BETHLEHEM — The mother-daughter team of Diane Fallacara and Grace Wolcott have opened Between Heaven and Hell, a petite boutique carrying spiritual, religious and metaphysical goods and more, in a small building adjacent to their historic home at 53 Lakes Rd.
The 10x20-foot space was a storage building outside the 1744 home built for the Rev. Joseph Bellamy until Diane, a long-time art collector, and Grace, an accomplished artisan, decided they needed a “she-shed.”
With help from family, Diane and Grace cleaned out the shed, repainted it and installed shelves and lighting. The result is a shop as fascinating as it is tiny, holding a remarkable collection of items, from crystal skulls to sterling silver jewelry, antique religious medals to rare minerals, artistically arranged in a display that makes use of every inch of space.
Bethlehem residents since 2001, Diane and Grace opened the little shop in October, filling it with items from all over the world, as well as their own creations, much of which they describe as “altered art.”

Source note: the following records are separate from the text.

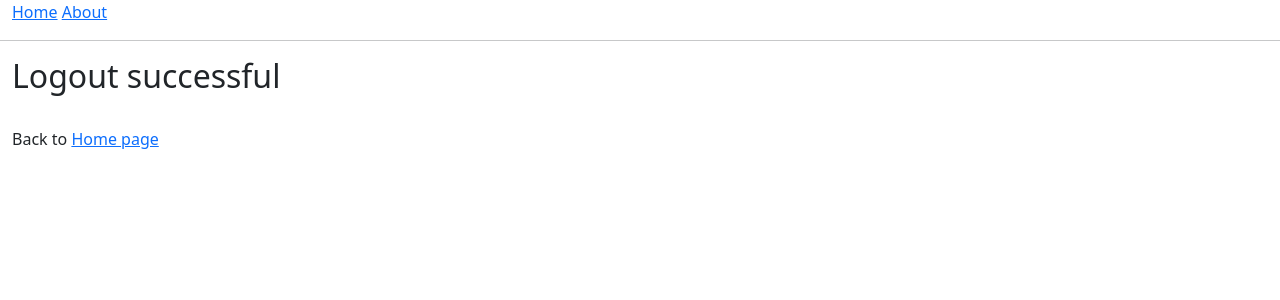
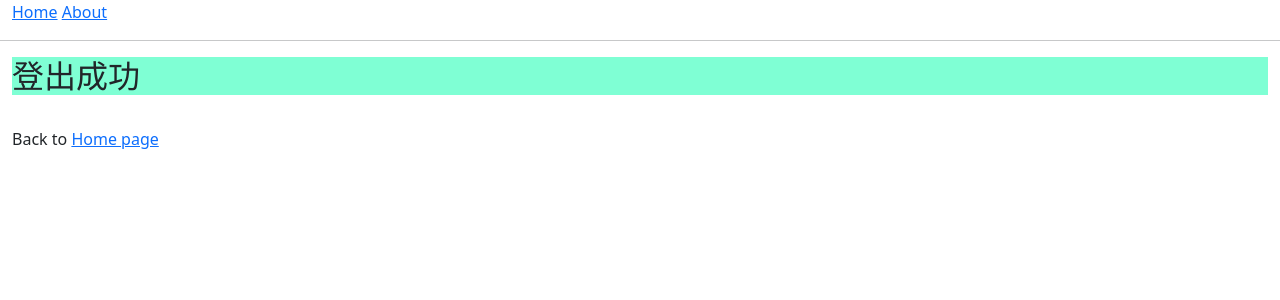
Before and after one commit to sidisnnew/Django, a Django app: page /ticket/logout/ in a window 1280 px wide. Shown: the top 300 px of the page. Run offline with Django 4.2, Linux system fonts and the light colour scheme.

Commit message:
only change some words

```diff
--- a/djangoticket/ticket/templates/ticket/login.html
+++ b/djangoticket/ticket/templates/ticket/login.html
@@ -1,9 +1,9 @@
 {% extends "ticket/base.html" %}
 {% block title %}
-Home
+登入
 {% endblock %}
 {% block body %}
-<h2>Login</h2>
+<h2 class="title">登入</h2>
 
 <form method="POST">
     {% csrf_token %}
--- a/djangoticket/ticket/templates/ticket/logout.html
+++ b/djangoticket/ticket/templates/ticket/logout.html
@@ -1,9 +1,9 @@
 {% extends "ticket/base.html" %}
 {% block title %}
-Logout
+登出
 {% endblock %}
 {% block body %}
-<h2>Logout successful</h2>
+<h2 class="title">登出成功</h2>
 <br>
 Back to <a href="/ticket">Home page</a>
 {% endblock %}
```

“Most of our stuff is older,” said Diane. “We call it ‘upcycled.’ We look at something and say I could do something with that!”

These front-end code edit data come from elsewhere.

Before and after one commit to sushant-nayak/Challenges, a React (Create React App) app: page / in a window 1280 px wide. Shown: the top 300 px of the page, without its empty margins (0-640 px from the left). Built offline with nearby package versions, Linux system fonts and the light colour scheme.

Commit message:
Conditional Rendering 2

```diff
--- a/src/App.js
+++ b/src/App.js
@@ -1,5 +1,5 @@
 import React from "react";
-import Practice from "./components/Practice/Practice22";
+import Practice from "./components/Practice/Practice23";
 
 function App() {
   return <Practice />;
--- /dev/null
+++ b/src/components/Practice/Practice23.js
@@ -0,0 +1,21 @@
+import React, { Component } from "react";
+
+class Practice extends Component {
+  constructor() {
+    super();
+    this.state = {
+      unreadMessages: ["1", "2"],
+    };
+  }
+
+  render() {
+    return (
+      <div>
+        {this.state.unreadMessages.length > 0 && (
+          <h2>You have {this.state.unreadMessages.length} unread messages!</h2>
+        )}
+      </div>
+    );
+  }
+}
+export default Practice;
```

One example is a collection of remembrance lockets — repurposed antique watch cases inset with vintage photos and embellished with jewels. One side of the case is left blank to receive a photo of the owner’s choice.

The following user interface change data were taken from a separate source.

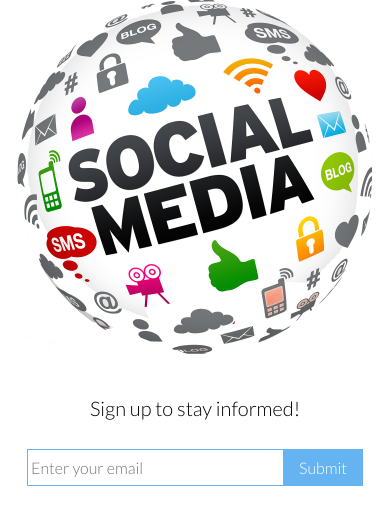
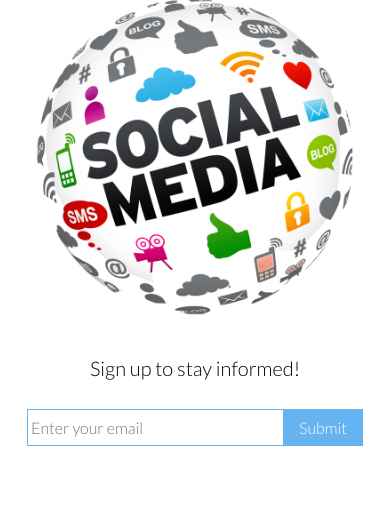
Before and after one commit to radharishna7971/sms-website, a website: page client/index.html in a window 390 px wide. Shown: the part 139-664 px from the top of the page. Drawn offline with nearby package versions, Linux system fonts and the light colour scheme; some packages are replaced by stand-ins of ours.

Commit message:
CSS improvements

```diff
--- a/client/assets/css/style.css
+++ b/client/assets/css/style.css
@@ -2,6 +2,7 @@
   font-family: 'Lato';
   font-weight: 300;
   margin: 0;
+  -webkit-text-size-adjust: 100%;
 }
 
 body {
@@ -79,7 +80,7 @@ body {
 
 .jumbo-img {
   width: 40%;
-  max-width: 300px;
+  width: 400px;
   margin-left: auto;
   margin-right: auto;
   display: block;
@@ -87,23 +88,20 @@ body {
 
 /* SCREEN SIZES <= 786px */
 @media screen and (max-width: 1024px){
-  .jumbo-img {
-    min-width: 600px;
-  }
 }
 
 /* SCREEN SIZES <= 786px */
 @media screen and (max-width: 786px){
   .jumbo-img {
-    min-width: 400px;
+    width: 375px;
   }
 }
 
 
 /* SCREEN SIZES <= 400px */
-@media screen and (max-width: 400px){
+@media screen and (max-width: 401px){
   .jumbo-img {
-    min-width: 360px;
+    width: 320px;
   }
 
 }
```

“They’re like little shrines,” said Diane. “You can wear them, you can use them as prayer beads or hang them on the wall.”
Grace enjoys finding old jewelry, taking it apart and recombining the elements to create something new.
“We’ve always been very creative,” said Grace. “We love making this stuff — it’s therapeutic and fun.”
The first thing visitors to Between Heaven and Hell will notice is a preponderance of skulls. There are skulls made from labradorite, from quartz and calcite. Skulls made from fluorite, known for its healing properties, and from chrysocolla, combining azurite, malachite and shattakite.
“You name it, we have it,” said Diane. “They’re all handmade. Each one is different.”
People use crystal skulls for many reasons, the women explained. They can be used for divination, for meditation, for protection and healing.
The shop also offers a selection of gemstone spheres, “crystal balls” of all colors and sizes.
“Some people use these things to connect to the other side, to the spiritual realm,” said Diane. “To me, they’re beautiful pieces of art.”
“Even if the spirituality aspect escapes you, it’s beautiful work,” said Grace.
Since the shop’s opening, people have come from long distances seeking skulls, spheres and other items for their aesthetic beauty as well as for a variety of spiritual and healing practices.
“If somebody buys something in the shop, they can do anything they want with it,” said Diane. “There’s no right or wrong way, it’s for whatever you feel it could be used for.
“But only for good things,” she added.
Which begs the question: Are Diane and Grace witches?
“Not at all,” they laughed, adding that “there’s nothing scary here.”
Grace is the mother of two young children and an ICU nurse at Danbury Hospital.
Diane is a Reiki master, an ordained nondenominational minister, a life coach and a crystal therapy practitioner.
They describe themselves as “spiritual, not rigidly religious,” but Diane noted that she holds “an affinity for the Blessed Mother.”
That affinity is reflected in a number of the shop’s offerings. There are antique medals from the 1800s, signed by the medal artist; vintage religious statuary, some restored and embellished; and rosary beads for every taste.
For those not seeking the religious, the spiritual or the metaphysical, there are authentic Art Deco lithographs in the style of Maxwell Parish, a line of scents and a case filled with traditional sterling silver pendants, rings and bracelets.
There is a large selection of wire-wrapped gemstone jewelry, most made by Grace, along with her cleverly repurposed vintage jewelry and hand-embellished “boho chic” pieces.
“I’m big into finding something old and making it new again,” she said.
Diane and Grace share a vast knowledge of minerals and the shop contains a beautiful selection of crystals in their natural state.
“We’re going to be carrying coins from the 1800s to the early 1900s,” said Diane. “We also have cats, owls, handmade fairy sculptures — a little bit of everything!”
If you don’t see exactly what you’re looking for at Between Heaven and Hell, chances are that it’s in the attic of their house next door and available at www.HeavenHell.shop, Grace and Diane’s online store.
“This is the tip of the iceberg to what we actually have,” said Grace. “We have more than 5,400 items on our website. We have antique prints, Catholic items, Christian items, crystal healing items.”
As for the name of the shop, well...
“Everything on earth is somewhere between heaven and hell,” said Grace. “It represents all the aspects of what we have here. It’s all inclusive.
“It’s a cool, funny name, and we’re cool, funny people!”
Between Heaven and Hell is open from 11 a.m. to 2 p.m. Friday and Saturday through the holiday season, and by appointment. In January, hours will revert to 11 a.m. to 2 p.m. Saturdays only.
Those seeking additional information may call 860-417-8001 or visit www.HeavenHell.shop.